a mash-up journal
First notion of “microcontent” at SXSW 2001 Panel:
2001 SXSW Interactive Festival Panel Grid
“Microcontent: Beyond the Web Page
Authoring, organizing, managing and distributing chunks of information on the web.
Jason Kottke, moderator
(Pyra)” >> Peter Merholz, Anil Dash, Thomas Vander Wal were there-------------------------------------
Peter Merholz, March 18, 2001 [SXSW notes] - peterme blog
http://www.peterme.com/browsed/browsed030101.html…"Conversation" is one of those concepts you can't get away from right now. Most famously promotedby the Cluetrain clique ("markets are conversations"), it's popping up all over. Alice May Clark, of Monkey Media, approached the subject from a sociological perspective--howpeople 'design' their identities online, and the nature of online community spaces. She provided thebest URLs for the talk, from the infamous Peter Pan guy to Boycrazy.com.Joey Anuff, editor at Plastic, finished off by discussing the deliberations he and
made when choosing the base technology for the site. Originally enamored of the deep self-organization of Everything2.com, they realized its unwieldy interface made using it too difficult. Theysettled on Slashcode, the source for Slashdot, which they subsequently modified.
This panel proved both compelling and frustrating.
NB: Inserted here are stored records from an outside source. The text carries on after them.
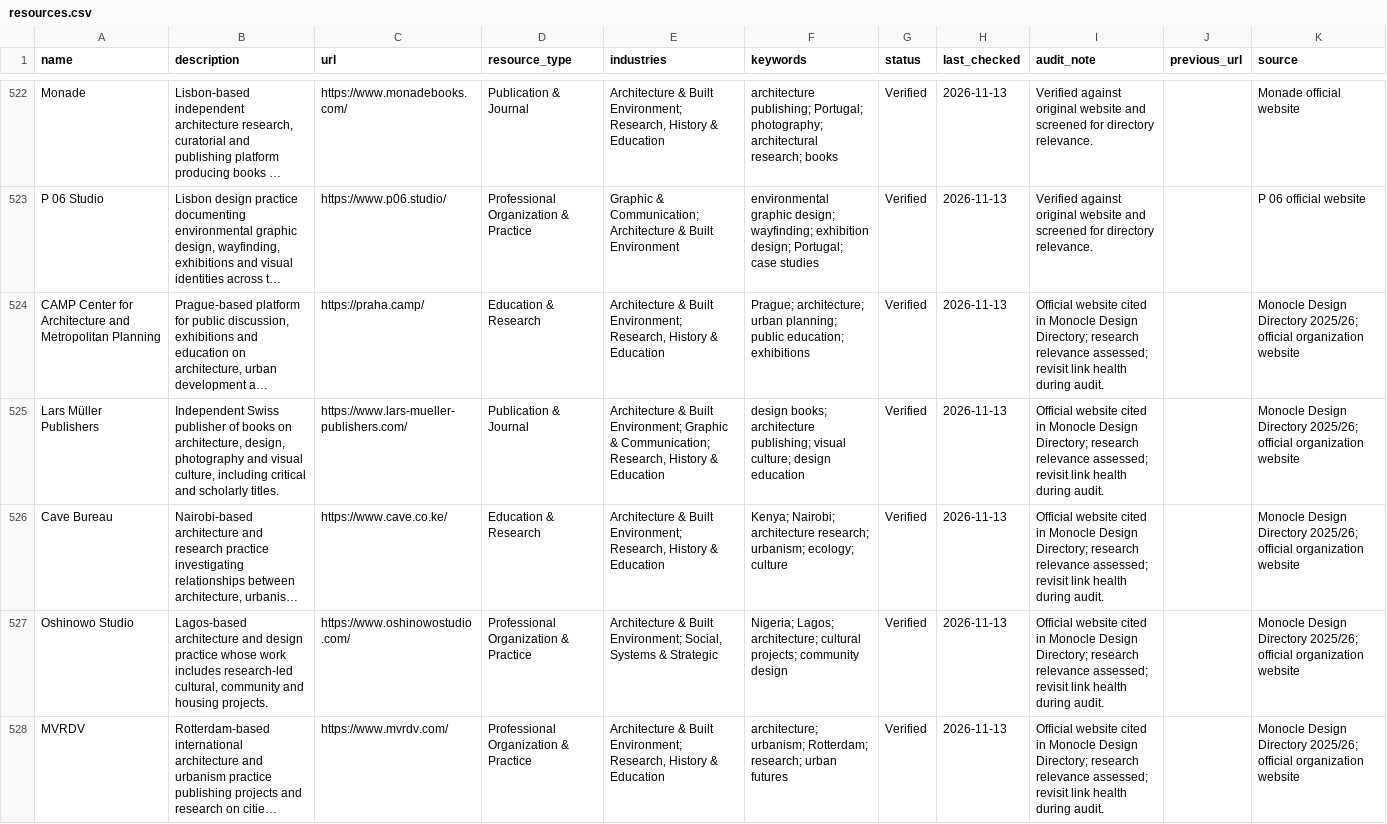
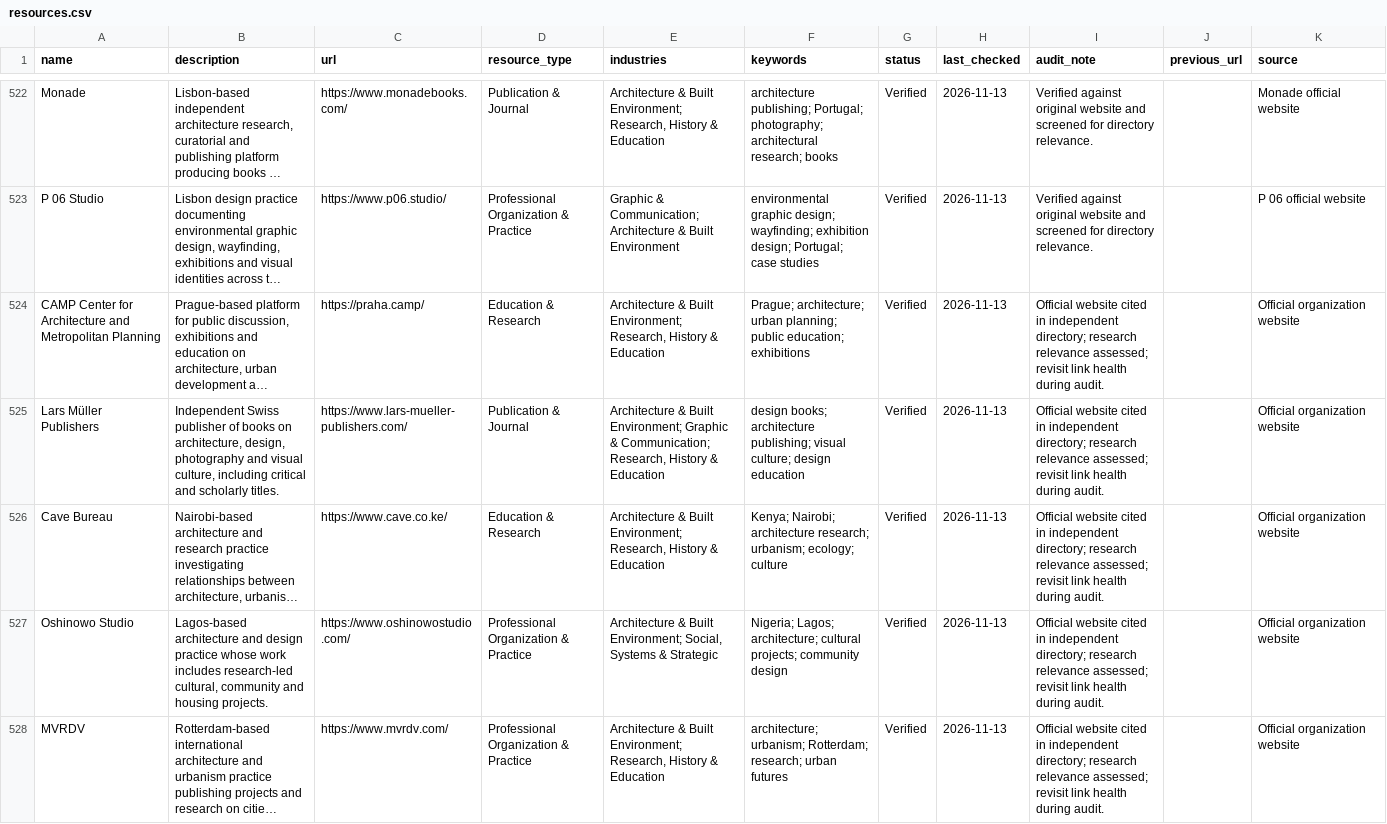
Before and after one commit to brandiejanow/design-reservoir, a CSV file: data/resources.csv, drawn as a sheet; only a part is shown, gaps mark what is left out; long unchanged cells end in …; the diff covers the shown part only; the diff names each change by its address in the sheet, - before the commit and + after, or states it on an @@ line.

Commit message:
Remove publication attribution from directory resource metadata

```diff
--- a/data/resources.csv
+++ b/data/resources.csv
-I524:I528 (audit_note): …cited in Monocle Design Directory; research relevance…
+I524:I528 (audit_note): …cited in independent directory; research relevance…
-K524:K528 (source): Monocle Design Directory 2025/26; official organization website
+K524:K528 (source): Official organization website
```
Also changed, not shown: 19 edited cells elsewhere in this file.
Participants David Galbraith (very smart guy fromMoreover.com), Lance Arthur, Bryan Boyer, and
moderator Jason Kottke
had difficulty defining thetopic, and the discussion occurred in fits and starts, never finding its groove.The place to start thinking about microcontent is Jakob Nielsen's Alertbox where he coined the term,stating that microcontent is information that refers to macrocontent; headlines, page titles, etc.
Paul Meagher expanded the meaning to include any content that can be produced with relatively little effort at regular intervals.
I find the referential definition of microcontent uninteresting, in large part because it's nothing new--we've had headlines, abstracts, bestseller lists, and any number of other kinds of 'referring'microcontent for a while.
What excites me, though, is microcontent qua microcontent. Some worthwhile ideassimply don't need more than, oh, 500 words, and before the net, the economies of publishing meant that such content would not get distributed.
(Exceptions existed in